Carolina Bays also simply called bays are so-named for trees in the Laurel family especially red bay (genus Persea) commonly found in and around these wetland habitats. Carolina Bays are puzzling landform features easily recognized as egg-shaped depressions oriented northwest to southeast and sprinkled on the Atlantic coastal plain from southern New Jersey through northern Florida. These bays vary in size from a fraction of an acre to several square miles as in the case of Lake Waccamaw in Columbus County. At nearly 9 000 square acres it is North Carolinas largest Carolina Bay.

The origin of Carolina Bays is more likely owed to long periods of ice age winds during the Pleistocene Period (2 588 000 to 11 700 years before present) when northern North America was covered by an ice sheet more than a mile thick and the Atlantic coastal plain was much colder than present day conditions. During that bygone time our region was populated by forests of spruce and hardwood trees scattered across vast expanses of open plains. Much as we might want a definitive answer to the question of bay origin scientific consensus remains distant.

By most interpretations persistent winds are the likely cause sweeping over wide areas of deep sands sometimes covered by shallow water over time scouring oblong depressions as a result and eventually becoming wetland and pond ecosystems we know today as the Carolina Bay. Think of wind acting on the sand of an open beach albeit spread over thousands of years.

Unproven origin theories aside I can attest that few places are more fun to explore than a Carolina Bay for a sensory experience highlighted with aromatic smells of cypress tree oils and the sweet fragrances of innumerable flowers including blooming loblolly and Virginia bay trees.

Carolina Bays and a related habitat locally known as pocosin have a complex forest structure topped by tall canopy trees including pond cypress (Taxodium) and pond pine (Pinus) shading a forest midstory composed of red bay loblolly bay (Gordonia) Virginia bay (Magnolia) alongside black gum (Nyssa) various oaks (Quercus) and red maple (Acer).

Growing under the midstory trees are flowering shrubs including Cyrilla Clethra Lyonia Zenobia and Leucothoe.

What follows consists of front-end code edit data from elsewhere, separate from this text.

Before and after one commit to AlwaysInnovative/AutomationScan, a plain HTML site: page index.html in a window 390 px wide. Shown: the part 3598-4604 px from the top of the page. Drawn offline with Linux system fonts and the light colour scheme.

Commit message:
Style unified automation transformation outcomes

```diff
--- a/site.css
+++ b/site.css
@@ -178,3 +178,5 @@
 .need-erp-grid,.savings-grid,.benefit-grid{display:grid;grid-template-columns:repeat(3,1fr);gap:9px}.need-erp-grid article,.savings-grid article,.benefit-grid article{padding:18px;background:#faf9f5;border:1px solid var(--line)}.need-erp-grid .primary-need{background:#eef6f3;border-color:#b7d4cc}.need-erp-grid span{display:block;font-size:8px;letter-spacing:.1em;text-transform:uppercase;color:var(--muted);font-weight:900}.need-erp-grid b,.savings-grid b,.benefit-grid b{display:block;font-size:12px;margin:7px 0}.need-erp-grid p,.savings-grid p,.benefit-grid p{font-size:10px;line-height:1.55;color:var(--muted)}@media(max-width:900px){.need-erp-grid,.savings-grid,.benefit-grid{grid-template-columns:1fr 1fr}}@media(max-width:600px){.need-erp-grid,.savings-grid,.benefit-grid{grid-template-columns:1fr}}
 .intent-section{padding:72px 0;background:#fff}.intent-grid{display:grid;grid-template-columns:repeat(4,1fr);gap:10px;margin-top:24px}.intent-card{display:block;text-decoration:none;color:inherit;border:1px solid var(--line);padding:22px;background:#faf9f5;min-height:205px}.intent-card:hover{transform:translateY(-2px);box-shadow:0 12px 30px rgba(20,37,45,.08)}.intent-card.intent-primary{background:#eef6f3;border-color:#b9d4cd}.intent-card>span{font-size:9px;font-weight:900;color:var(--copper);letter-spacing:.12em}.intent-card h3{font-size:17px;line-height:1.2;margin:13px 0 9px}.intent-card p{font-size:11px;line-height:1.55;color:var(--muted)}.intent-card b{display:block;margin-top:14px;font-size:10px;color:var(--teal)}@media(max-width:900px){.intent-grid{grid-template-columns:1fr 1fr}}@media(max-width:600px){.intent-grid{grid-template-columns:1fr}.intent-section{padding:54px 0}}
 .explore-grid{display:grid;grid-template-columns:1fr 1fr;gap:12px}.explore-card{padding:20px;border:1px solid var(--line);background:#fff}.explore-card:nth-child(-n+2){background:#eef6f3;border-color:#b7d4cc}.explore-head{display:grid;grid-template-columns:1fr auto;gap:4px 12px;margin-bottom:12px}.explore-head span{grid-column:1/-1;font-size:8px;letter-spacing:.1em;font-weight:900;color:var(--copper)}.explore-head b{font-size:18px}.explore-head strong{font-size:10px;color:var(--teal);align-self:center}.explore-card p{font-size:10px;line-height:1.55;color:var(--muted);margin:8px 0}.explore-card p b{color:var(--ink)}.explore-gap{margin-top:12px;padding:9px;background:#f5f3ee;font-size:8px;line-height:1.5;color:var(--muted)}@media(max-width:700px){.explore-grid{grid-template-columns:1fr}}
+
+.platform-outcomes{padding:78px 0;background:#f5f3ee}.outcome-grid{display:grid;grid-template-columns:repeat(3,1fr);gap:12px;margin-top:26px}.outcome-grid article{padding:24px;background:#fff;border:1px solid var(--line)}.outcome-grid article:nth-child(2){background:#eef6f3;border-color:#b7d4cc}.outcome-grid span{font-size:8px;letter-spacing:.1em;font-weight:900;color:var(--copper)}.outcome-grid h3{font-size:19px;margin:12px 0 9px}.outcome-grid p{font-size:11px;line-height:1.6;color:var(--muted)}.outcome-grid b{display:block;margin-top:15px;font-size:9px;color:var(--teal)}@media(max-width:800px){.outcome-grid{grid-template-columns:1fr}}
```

Dozens of other plant species many with equally quizzical names are also found in bays and pocosins intertwined by cable-like woody greenbrier vines adorned with needle sharp spines that trip-up clumsy feet and poke through the toughest clothing.

Pocosin a word coined by early Algonquin-speaking Native American peoples has long been translated to mean swamp on a hill a fitting moniker for a wetland shrub thicket habitat that fills low places between otherwise elevated sand ridges where longleaf pines grow.

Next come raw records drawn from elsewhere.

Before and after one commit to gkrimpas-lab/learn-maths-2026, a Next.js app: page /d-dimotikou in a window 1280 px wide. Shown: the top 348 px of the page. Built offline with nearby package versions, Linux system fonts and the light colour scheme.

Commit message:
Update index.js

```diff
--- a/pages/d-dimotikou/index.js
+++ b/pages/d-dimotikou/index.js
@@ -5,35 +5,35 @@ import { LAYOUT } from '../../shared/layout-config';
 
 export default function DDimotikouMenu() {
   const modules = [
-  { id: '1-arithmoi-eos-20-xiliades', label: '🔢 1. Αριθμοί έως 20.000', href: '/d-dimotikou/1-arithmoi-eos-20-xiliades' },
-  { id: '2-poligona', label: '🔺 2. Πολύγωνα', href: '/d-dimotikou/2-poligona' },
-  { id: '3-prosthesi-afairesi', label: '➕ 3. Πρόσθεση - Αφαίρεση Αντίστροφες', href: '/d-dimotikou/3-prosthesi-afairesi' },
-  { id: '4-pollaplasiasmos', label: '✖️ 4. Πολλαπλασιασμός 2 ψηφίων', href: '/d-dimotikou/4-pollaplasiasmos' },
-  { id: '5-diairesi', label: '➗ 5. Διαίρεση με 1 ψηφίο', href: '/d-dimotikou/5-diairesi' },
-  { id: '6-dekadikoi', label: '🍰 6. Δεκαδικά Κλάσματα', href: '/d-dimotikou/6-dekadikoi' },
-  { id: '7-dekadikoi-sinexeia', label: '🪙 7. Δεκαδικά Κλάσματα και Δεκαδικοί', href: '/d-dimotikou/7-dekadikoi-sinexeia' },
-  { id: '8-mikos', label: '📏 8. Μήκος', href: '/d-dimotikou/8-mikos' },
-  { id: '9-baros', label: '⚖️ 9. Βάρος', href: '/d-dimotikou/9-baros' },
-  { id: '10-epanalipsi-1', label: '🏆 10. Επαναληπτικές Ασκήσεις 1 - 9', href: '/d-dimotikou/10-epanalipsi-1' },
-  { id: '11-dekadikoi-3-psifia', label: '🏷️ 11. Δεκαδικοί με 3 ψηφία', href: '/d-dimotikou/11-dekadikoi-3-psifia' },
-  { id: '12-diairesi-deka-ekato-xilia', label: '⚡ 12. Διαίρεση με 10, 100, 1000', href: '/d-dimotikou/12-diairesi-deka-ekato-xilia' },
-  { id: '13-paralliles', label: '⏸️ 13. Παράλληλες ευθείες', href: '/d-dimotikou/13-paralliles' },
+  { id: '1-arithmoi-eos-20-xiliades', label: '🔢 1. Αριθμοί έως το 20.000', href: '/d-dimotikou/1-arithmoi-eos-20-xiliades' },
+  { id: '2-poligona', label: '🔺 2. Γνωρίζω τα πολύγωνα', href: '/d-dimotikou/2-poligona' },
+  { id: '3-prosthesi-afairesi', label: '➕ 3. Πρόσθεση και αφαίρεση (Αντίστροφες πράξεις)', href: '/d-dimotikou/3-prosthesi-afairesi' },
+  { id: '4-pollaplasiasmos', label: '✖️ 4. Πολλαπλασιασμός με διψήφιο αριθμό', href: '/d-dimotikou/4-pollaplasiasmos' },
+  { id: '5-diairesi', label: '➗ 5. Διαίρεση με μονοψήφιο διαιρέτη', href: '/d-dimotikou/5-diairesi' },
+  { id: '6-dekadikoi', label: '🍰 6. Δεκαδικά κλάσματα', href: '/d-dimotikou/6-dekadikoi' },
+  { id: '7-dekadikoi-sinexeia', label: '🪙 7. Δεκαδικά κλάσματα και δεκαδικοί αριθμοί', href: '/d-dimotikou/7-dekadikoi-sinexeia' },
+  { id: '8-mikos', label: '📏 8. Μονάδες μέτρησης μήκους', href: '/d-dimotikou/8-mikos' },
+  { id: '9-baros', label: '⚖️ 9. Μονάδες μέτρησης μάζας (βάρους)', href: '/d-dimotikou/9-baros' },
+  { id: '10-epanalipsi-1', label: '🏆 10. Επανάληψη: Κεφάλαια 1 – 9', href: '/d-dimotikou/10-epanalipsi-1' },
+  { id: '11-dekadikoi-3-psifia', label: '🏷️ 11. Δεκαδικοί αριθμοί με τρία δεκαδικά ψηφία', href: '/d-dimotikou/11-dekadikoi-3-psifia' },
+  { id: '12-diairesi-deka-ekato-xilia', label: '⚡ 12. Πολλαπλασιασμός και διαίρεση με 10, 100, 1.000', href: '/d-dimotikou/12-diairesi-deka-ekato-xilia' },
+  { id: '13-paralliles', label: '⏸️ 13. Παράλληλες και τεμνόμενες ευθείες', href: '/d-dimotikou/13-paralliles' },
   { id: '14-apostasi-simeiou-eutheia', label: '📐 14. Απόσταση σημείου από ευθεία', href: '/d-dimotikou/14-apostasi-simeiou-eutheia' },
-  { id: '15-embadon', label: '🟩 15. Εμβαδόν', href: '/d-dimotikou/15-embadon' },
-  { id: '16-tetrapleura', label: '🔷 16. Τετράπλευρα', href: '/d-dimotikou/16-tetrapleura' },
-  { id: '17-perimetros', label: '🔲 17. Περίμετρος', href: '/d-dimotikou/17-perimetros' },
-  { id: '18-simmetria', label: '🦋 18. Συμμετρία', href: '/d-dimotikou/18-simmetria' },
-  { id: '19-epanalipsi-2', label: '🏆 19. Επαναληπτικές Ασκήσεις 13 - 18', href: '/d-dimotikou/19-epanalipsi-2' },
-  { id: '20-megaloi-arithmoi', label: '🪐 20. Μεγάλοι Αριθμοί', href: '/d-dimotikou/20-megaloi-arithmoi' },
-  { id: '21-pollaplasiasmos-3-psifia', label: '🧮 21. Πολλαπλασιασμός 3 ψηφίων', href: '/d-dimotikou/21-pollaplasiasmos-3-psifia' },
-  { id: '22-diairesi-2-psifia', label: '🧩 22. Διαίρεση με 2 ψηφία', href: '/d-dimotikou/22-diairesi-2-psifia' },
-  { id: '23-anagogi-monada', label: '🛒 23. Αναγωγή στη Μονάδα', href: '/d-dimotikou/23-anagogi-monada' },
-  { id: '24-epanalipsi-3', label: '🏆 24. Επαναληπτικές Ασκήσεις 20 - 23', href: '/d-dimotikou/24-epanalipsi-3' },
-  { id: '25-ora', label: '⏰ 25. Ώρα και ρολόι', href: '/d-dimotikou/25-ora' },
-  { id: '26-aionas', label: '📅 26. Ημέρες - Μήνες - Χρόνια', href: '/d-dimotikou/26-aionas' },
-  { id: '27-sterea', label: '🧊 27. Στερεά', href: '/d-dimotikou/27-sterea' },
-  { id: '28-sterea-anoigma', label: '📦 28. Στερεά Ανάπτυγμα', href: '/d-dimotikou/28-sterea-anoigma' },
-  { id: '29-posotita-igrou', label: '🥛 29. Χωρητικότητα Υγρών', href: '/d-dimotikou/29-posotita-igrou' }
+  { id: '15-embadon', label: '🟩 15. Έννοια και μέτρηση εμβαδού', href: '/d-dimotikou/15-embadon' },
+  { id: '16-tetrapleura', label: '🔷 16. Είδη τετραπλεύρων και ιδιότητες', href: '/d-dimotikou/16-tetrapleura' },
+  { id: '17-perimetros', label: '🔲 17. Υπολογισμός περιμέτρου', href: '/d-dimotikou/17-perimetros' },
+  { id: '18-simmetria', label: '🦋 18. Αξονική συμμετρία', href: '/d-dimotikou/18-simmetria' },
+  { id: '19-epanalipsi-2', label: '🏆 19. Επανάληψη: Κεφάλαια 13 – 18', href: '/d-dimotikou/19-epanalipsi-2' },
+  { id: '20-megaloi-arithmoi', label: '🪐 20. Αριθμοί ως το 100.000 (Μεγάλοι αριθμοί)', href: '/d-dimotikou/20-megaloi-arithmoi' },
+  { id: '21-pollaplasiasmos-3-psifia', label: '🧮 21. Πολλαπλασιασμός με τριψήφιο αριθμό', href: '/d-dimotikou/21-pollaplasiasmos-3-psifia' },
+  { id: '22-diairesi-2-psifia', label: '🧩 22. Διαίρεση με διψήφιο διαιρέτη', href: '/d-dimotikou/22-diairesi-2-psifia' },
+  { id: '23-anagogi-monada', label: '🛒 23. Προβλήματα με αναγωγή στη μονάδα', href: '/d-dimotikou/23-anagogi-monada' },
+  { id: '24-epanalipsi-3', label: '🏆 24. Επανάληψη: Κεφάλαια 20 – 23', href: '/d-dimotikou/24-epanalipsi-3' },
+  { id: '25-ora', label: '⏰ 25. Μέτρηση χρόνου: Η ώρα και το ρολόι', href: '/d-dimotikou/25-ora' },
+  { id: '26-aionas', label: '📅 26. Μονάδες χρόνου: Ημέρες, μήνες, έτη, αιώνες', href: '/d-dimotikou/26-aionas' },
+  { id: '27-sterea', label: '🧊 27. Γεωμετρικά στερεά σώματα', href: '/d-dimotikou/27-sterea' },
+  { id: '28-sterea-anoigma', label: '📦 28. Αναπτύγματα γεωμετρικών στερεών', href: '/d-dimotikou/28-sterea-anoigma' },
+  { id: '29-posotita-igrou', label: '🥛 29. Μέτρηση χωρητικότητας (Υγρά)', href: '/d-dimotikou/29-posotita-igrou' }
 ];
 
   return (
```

In addition to supporting a great diversity of plants Carolina Bays and pocosin thickets are very important to wildlife including the black bear bobcat and wild turkey along with many kinds of songbirds and a great diversity of amphibians and reptiles. All of these species seek and use this habitat for shelter water food and space for themselves and their offspring.

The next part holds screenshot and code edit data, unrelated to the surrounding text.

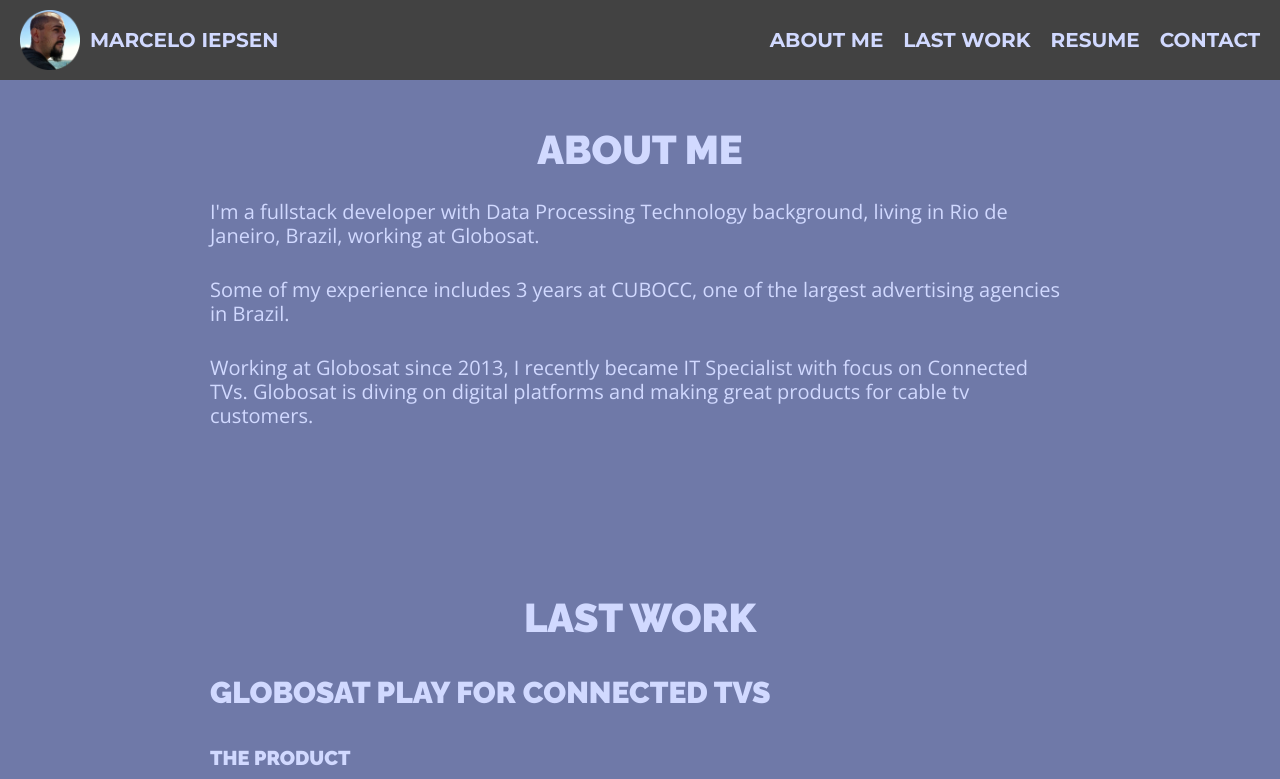
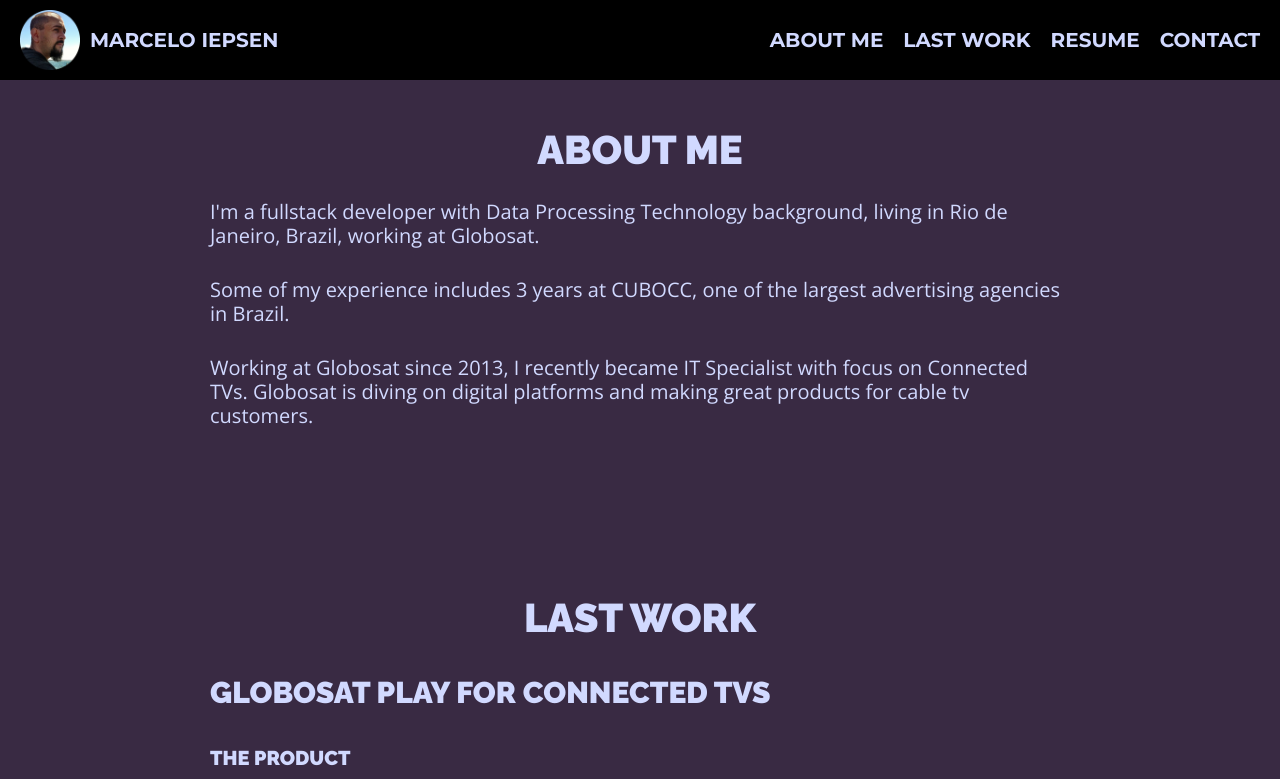
Before and after one commit to iepsen/iepsen.com, a React (Create React App) app: page / in a window 1280 px wide. Shown: the top 779 px of the page. Built offline with nearby package versions, Linux system fonts and the light colour scheme.

Commit message:
ajustando cores

```diff
--- a/src/App.css
+++ b/src/App.css
@@ -37,8 +37,8 @@
 .navigate-left { left: 10%; }
 .navigate-right { right: 10%; }
 
-.dark-primary-color    { background: #424242; }
-.default-primary-color { background: #6f79a8; }
+.dark-primary-color    { background: #000; }
+.default-primary-color { background: #392a43; }
 .light-primary-color   { background: #B3E5FC; }
 .accent-color          { background: #536DFE; }
 .primary-text-color, :visited    { color: #d1d9ff; }
```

While you and I might stumble ineptly through a bay or pocosin tangle Ive watched adult black bears slip through the densest underbrush as though they were passing through a cloud. When struggling through a pocosin thicket it is funny knowing every living animal within earshot knows where I am while I have little clue where they are.

Exploring a Carolina Bay offers more than just glimpses of whos who in a pond or thicket. These habitats are ancient places some evidenced by a stately ring of old-growth cypress trees standing like living towers in the root-prints of forbearers with a genetic heritage tracing back several thousands of years.

Around some ponds you will find vestiges of those ancestors in the form of rotting stumps some showing black scorches wrought by past fires that swept through the area especially during periods of drought.

Entering one of these places is a humbling experience knowing you are stepping on soil built up from leaves and stems produced by uncounted generations of trees each generation with a lifecycle possibly spanning many hundreds of years. Kneeling at the buttressed trunk of a living cypress ten times my age or more provides a clear sense of being in a hallowed place.

Passion aside scientific studies of pollen trapped in Carolina Bay sediments reveal evidence that up until about 10 000 to 8 000 years ago southeastern North Carolina was populated by ice age spruce and hardwood trees much like the cold climate forests we find today on the tops of Grandfather Mountain and Mt. Mitchell North Carolinas highest peaks.

With my minds eye I can imagine that icy period when Carolina Bays served as bathing and drinking areas for bison musk ox and the now extinct giant ground sloth along with the great predators that hunted them including saber-toothed cats lions wolves bears and early American Indians.

Through thousands of years these ponds have continuously served people and wildlife with water food and shelter though now instead of bison and lions we find deer and bobcats along with my favorite Carolina Bay inhabitants frogs toads and turtles.

Today many of our Carolina Bays are mere shadows of what they once were as seen in aerial images that reveal oval areas neatly cross-hatched with crops of one type or another. Such conversions reduce ground and stormwater storage capacity leading to flooding during heavy rain events and water shortages during periods of drought. These consequences on top of diminished wildlife populations are due simply to habitat loss.

Fortunately efforts to identify and protect Carolina Bays are underway by state and federal agencies in concert with conservation organizations. This good work is not just for the benefit of birds frogs and wildflowers; Carolina Bays provide tangible ecologic and economic value with water as their priceless currency.

Exactly how Carolina Bays came into being may remain unknown for years to come and thats fine. Their mystery offers current and future ecologists and conservationists something to investigate and ponder. In my view the more pressing question
to answer in this modern world what some call the Anthropocene is how we will hold a place for Carolina Bays so they may continue to provide services to the benefit of whole communities people plants and wildlife combined.